JERUSALEM, NOV. 2, 2004 (Zenit.org).- The apostolic delegate in Jerusalem says that the resumption of pilgrimages to the Holy Land is crucial to ending the exodus of Christians.
Archbishop Pietro Sambi explained the situation in the Holy Land to a group of Spanish journalists who were in Jerusalem on an institutional pilgrimage.
“Christians in the Holy Land are a small minority, only 2% of the population,” he said. “They feel themselves a minority in the face of the great Jewish majority, and the great Muslim majority.”
“At the start of the second intifada, Jews worldwide organized themselves to help the Jews who are here,” the archbishop said. “The Muslims of the Gulf and other parts of the world organized themselves to help the Muslims who are here. The Christians disappeared, and the few Christians who remained had the impression of being abandoned by the rest of their brothers.”
“Material aid came from many other parts of the world, with which it was possible to help the schools to survive, and medical centers to continue to provide their services, but something was lacking: the presence of Christians,” he added.
“Look, I am not afraid for the holy places,” the apostolic delegate continued. “To say it in a rather brutal way, they bring too much money to the country and they will be respected. But these holy places will be living places, which help one to live, while there is a community around them that believes, loves and hopes. Without that community, the holy places would be cold museums, and no longer places of life.”
“Pilgrimages are the most complete way to help the local Christians, the Mother Church of Jerusalem and of the Holy Land,” he said.
“In the first place, it is a spiritual, psychological and human help,” the prelate said. “Christians here look at pilgrims much more than the latter look at them, and this presence of pilgrims makes them say: Here we are few, but look how many brothers and sisters from many parts of the world come here. We are all part of a great family, the family of the disciples of Christ. It is a moral, human help of the first order.”
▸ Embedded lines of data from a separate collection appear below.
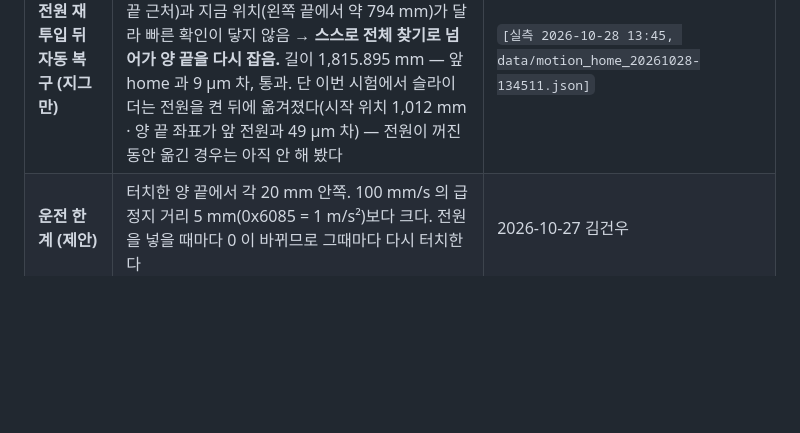
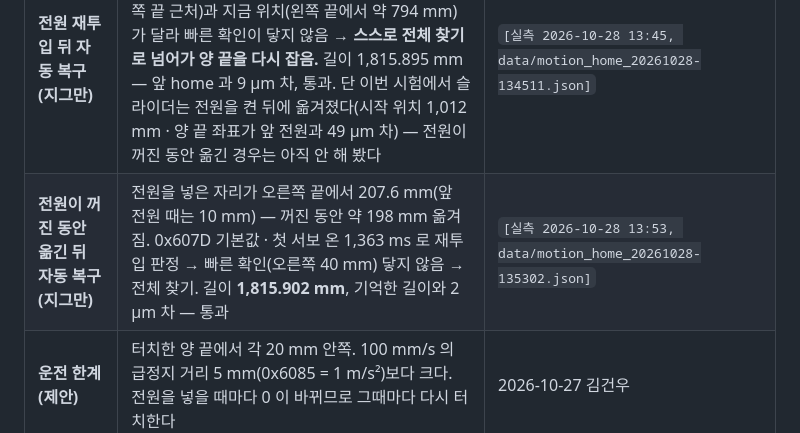
Before and after one commit to GeonwooKim-fitogether/QA-Automation-Test-Room, a Markdown page: dynamic-bench/README.md, the part around the change. Rendered like a GitHub page; blank space fills up the shorter version.

Commit message:
docs(dynamic-bench): 전원이 꺼진 동안 옮긴 뒤 자동 복구 실측 — 길이 2 µm 차로 통과
Co-Authored-By: Claude Opus 5.5 <noreply@anthropic.com>

```diff
--- a/dynamic-bench/README.md
+++ b/dynamic-bench/README.md
@@ -57,6 +57,7 @@
 | **양 끝 (모터 끝 터치)** | 왼쪽 끝 **+18,878** (3회 모두 같음, 손 측정과 54 µm 차), 오른쪽 끝 **−1,797,035** (3회 모두 같음, 손 측정과 26 µm 차). 폭 **1,815,913 pulse ≈ 1,815.9 mm**. 조건: 2 mm/s · 힘 상한 0x6072 = 300 (30 %) · 닿음 문턱 300 µm, 지그만. 닿을 때 추종 오차 최대 306~312 µm, 알람 0, 힘 상한은 끝에 5000 으로 되돌림 | `[실측 2026-10-27 19:28 · 19:32, data/motion_touch_20261027-192844.json · motion_touch_20261027-193220.json]` |
 | **home (자동 양 끝 잡기, 지그만)** | 힘 상한 30 % 에서는 오른쪽으로 가로지르다 레일 가운데에서 두 번 멈췄다(왼쪽 끝에서 885.9 · 787.7 mm, 추종 오차 0.15 → 0.5 mm 가 0.2초 만에) — 같은 출발 조건인데 자리가 98 mm 달라 고정 장애물이 아니라 힘 부족으로 판단. **50 % 에서는 끝까지 통과**, 가로지르기 추종 오차 최대 0.181 mm. 양 끝 차이 **1,815.904 mm** (어제 1,815.913 과 9 µm 차). 10 mm/s · 닿음 0.5 mm · 물러남 10 mm | `[실측 2026-10-28 13:14 · 13:28 · 13:34, data/motion_home_*.json, data/rail-motor1.json]` |
 | **전원 재투입 뒤 자동 복구 (지그만)** | 드라이브 0x607D 가 기본값으로 돌아와 있어 전원 재투입으로 판정(첫 서보 온 1,317 ms). 기억(오른쪽 끝 근처)과 지금 위치(왼쪽 끝에서 약 794 mm)가 달라 빠른 확인이 닿지 않음 → **스스로 전체 찾기로 넘어가 양 끝을 다시 잡음.** 길이 1,815.895 mm — 앞 home 과 9 µm 차, 통과. 단 이번 시험에서 슬라이더는 전원을 켠 뒤에 옮겨졌다(시작 위치 1,012 mm · 양 끝 좌표가 앞 전원과 49 µm 차) — 전원이 꺼진 동안 옮긴 경우는 아직 안 해 봤다 | `[실측 2026-10-28 13:45, data/motion_home_20261028-134511.json]` |
+| **전원이 꺼진 동안 옮긴 뒤 자동 복구 (지그만)** | 전원을 넣은 자리가 오른쪽 끝에서 207.6 mm(앞 전원 때는 10 mm) — 꺼진 동안 약 198 mm 옮겨짐. 0x607D 기본값 · 첫 서보 온 1,363 ms 로 재투입 판정 → 빠른 확인(오른쪽 40 mm) 닿지 않음 → 전체 찾기. 길이 **1,815.902 mm**, 기억한 길이와 2 µm 차 — 통과 | `[실측 2026-10-28 13:53, data/motion_home_20261028-135302.json]` |
 | **운전 한계 (제안)** | 터치한 양 끝에서 각 20 mm 안쪽. 100 mm/s 의 급정지 거리 5 mm(0x6085 = 1 m/s²)보다 크다. 전원을 넣을 때마다 0 이 바뀌므로 그때마다 다시 터치한다 | 2026-10-27 김건우 |
 | **끝단 센서 신호** | 양 끝에 닿은 동안에도 0x60FD = `0x41020000` 그대로 — POT · NOT · HOME 자리(0 · 1 · 2번)가 한 번도 1 이 되지 않음. 센서가 없거나 드라이브에 연결 · 할당되지 않았다 | `[실측 같은 파일 80,767줄]`, 비트 뜻 `[매뉴얼 SX-DSV03241 PDF 28 · 53쪽]` |
 
```
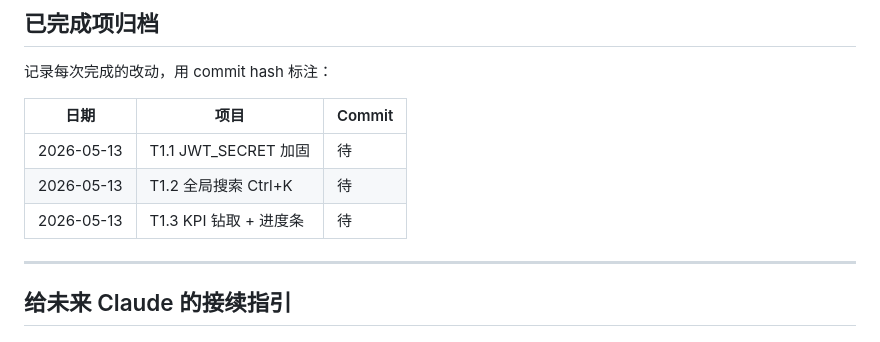
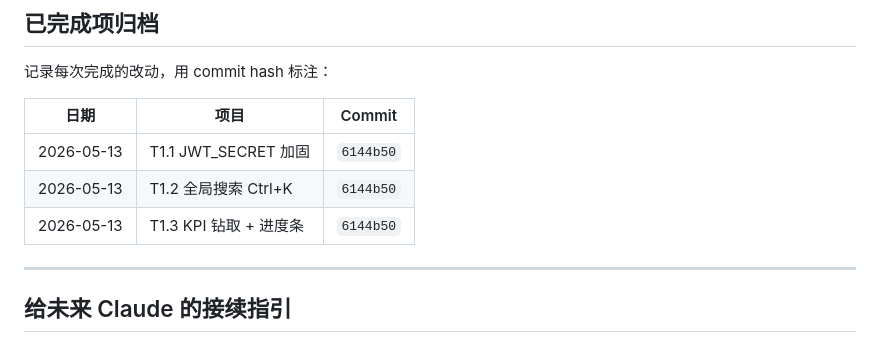
Before and after one commit to jacky-tpkele/crm-backend, a Markdown page: CRM_IMPROVEMENT_ROADMAP.md, the part around the change. Rendered like a GitHub page.

Commit message:
roadmap: 写回 T1 commit hash

```diff
--- a/CRM_IMPROVEMENT_ROADMAP.md
+++ b/CRM_IMPROVEMENT_ROADMAP.md
@@ -125,9 +125,9 @@
 
 | 日期 | 项目 | Commit |
 |---|---|---|
-| 2026-05-13 | T1.1 JWT_SECRET 加固 | 待 |
-| 2026-05-13 | T1.2 全局搜索 Ctrl+K | 待 |
-| 2026-05-13 | T1.3 KPI 钻取 + 进度条 | 待 |
+| 2026-05-13 | T1.1 JWT_SECRET 加固 | `6144b50` |
+| 2026-05-13 | T1.2 全局搜索 Ctrl+K | `6144b50` |
+| 2026-05-13 | T1.3 KPI 钻取 + 进度条 | `6144b50` |
 
 ---
 
```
“In addition to this,” he added, “there is also the material help, because the majority of Christians of the Holy Land have specialized in the service of pilgrims: transport, guides, hotels, restaurants, souvenir shops, etc. And when there are pilgrims, there is also help for local Christian families.”